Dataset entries
______________________________

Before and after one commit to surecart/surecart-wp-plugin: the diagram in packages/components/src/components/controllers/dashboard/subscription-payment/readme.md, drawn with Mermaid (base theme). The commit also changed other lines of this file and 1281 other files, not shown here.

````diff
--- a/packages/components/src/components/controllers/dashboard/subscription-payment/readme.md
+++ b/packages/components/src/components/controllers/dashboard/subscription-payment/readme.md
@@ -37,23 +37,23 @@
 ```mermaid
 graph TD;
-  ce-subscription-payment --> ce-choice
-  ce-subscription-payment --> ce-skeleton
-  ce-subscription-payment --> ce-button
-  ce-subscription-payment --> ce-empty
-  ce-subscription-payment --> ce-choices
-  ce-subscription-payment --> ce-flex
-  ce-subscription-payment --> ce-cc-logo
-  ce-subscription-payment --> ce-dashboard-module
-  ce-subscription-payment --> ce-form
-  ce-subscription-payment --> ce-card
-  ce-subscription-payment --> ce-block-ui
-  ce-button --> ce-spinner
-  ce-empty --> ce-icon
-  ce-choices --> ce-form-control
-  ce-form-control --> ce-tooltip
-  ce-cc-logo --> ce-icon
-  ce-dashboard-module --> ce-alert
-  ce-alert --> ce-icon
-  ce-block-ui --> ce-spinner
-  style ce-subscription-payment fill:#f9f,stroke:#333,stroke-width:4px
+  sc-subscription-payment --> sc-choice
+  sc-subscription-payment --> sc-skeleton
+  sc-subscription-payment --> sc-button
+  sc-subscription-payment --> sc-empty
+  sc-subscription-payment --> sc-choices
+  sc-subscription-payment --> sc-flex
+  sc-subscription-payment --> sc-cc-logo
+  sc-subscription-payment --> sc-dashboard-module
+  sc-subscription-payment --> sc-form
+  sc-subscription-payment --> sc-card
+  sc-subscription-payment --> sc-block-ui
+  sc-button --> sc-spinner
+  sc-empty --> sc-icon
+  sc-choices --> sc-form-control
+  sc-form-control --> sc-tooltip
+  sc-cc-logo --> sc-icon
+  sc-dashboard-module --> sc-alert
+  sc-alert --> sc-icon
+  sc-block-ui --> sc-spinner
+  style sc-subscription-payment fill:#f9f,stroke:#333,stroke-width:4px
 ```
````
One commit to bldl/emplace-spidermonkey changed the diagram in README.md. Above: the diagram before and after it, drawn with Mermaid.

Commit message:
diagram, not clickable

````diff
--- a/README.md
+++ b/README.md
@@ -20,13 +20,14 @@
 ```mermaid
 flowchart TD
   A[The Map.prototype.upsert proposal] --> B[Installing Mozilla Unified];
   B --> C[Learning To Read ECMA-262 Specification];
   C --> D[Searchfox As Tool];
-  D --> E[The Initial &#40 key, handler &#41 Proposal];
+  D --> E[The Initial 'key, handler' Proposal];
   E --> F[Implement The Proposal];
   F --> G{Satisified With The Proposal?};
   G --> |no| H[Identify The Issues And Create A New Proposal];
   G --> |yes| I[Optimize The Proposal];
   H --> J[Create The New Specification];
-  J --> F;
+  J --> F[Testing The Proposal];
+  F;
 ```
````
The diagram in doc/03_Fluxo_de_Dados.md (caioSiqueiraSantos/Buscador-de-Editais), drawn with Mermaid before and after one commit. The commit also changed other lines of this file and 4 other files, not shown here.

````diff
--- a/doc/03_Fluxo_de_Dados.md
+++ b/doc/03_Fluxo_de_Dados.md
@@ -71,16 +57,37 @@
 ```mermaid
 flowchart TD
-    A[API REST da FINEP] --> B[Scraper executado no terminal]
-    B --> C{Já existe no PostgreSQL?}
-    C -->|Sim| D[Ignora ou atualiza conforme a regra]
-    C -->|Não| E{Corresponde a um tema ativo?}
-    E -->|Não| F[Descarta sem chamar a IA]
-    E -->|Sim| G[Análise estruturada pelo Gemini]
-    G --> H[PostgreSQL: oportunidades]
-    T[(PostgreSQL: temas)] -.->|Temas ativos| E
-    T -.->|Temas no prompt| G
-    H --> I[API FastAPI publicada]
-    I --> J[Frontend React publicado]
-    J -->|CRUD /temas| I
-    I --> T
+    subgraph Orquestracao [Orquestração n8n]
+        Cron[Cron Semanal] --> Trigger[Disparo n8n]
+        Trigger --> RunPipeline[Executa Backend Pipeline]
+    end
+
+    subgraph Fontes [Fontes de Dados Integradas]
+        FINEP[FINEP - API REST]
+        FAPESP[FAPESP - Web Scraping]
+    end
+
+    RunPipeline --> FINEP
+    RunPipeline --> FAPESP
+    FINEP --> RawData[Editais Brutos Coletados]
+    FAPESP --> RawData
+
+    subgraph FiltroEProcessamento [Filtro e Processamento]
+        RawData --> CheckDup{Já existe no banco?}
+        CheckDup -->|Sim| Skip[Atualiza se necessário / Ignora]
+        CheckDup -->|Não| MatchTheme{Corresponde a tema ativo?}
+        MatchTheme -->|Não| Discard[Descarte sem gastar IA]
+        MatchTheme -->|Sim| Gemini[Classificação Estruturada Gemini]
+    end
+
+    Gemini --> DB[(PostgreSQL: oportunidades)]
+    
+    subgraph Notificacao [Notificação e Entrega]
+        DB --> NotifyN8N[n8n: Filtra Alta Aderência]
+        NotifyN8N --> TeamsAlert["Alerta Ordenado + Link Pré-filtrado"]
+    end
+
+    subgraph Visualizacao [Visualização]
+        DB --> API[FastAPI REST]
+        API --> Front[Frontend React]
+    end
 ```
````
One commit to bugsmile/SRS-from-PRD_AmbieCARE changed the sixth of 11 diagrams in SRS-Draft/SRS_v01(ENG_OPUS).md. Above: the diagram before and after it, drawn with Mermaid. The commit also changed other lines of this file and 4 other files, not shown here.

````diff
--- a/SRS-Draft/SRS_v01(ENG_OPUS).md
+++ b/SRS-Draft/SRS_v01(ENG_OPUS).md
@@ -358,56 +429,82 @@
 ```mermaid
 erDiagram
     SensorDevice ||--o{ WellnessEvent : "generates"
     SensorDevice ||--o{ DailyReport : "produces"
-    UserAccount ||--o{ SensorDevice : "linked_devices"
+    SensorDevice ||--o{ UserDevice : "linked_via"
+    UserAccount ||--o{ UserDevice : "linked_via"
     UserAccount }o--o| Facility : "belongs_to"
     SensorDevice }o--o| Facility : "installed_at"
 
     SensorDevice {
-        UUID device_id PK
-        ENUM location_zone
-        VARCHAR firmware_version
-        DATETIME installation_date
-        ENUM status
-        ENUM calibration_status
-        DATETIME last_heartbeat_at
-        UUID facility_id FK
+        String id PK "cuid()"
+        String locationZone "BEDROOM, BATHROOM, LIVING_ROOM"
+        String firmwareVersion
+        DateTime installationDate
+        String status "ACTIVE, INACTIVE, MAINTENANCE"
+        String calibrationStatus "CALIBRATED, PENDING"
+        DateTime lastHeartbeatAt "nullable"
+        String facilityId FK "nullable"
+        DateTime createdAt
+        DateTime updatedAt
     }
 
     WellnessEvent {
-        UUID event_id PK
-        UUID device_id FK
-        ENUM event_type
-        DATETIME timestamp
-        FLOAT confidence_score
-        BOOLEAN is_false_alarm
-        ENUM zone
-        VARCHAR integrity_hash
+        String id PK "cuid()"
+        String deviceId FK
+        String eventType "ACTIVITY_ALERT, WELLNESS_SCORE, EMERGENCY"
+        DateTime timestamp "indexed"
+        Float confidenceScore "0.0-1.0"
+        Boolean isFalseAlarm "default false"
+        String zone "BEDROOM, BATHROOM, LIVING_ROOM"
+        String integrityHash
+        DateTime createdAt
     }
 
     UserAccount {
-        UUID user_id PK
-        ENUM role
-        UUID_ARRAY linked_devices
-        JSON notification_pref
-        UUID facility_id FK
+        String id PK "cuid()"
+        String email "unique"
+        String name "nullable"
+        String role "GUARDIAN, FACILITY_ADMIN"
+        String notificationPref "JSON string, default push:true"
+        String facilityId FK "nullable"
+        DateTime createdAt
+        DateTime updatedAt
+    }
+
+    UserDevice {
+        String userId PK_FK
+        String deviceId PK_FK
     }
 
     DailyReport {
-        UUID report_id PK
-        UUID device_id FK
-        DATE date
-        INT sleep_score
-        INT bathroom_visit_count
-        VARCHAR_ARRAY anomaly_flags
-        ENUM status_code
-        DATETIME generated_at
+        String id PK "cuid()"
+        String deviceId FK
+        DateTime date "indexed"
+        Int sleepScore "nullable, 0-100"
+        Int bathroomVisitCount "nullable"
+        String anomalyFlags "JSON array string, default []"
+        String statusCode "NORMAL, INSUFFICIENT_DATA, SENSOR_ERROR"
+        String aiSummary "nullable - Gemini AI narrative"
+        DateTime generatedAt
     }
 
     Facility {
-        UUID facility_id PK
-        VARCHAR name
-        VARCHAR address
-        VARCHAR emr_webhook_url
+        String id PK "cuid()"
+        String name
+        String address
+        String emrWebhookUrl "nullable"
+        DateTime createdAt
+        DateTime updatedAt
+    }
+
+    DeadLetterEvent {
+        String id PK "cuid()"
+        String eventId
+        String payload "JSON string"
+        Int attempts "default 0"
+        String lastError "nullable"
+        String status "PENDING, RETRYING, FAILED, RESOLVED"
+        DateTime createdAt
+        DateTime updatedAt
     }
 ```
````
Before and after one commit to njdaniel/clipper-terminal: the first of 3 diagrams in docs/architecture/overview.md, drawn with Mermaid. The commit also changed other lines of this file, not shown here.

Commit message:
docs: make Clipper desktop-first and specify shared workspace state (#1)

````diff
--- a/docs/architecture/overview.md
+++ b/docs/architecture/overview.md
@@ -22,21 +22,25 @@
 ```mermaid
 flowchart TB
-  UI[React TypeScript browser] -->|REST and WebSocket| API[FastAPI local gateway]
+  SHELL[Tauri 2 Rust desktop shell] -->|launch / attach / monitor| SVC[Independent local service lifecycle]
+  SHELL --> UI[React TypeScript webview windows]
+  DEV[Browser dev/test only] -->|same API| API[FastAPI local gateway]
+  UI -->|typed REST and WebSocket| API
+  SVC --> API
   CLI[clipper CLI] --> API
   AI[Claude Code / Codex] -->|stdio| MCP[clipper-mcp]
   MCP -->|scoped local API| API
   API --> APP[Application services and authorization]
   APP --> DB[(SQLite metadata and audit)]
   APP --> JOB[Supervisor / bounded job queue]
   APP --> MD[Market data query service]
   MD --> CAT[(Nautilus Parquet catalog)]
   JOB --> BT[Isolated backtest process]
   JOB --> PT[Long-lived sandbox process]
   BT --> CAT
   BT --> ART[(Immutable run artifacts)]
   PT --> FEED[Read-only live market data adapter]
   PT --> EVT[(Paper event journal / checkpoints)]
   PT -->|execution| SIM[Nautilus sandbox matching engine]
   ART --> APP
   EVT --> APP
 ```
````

______________________________

BRIEF:
Find all lines in the records that hold the word "only". Copy them.

WRITTEN REPLY:
+  DEV[Browser dev/test only] -->|same API| API[FastAPI local gateway]
   PT --> FEED[Read-only live market data adapter]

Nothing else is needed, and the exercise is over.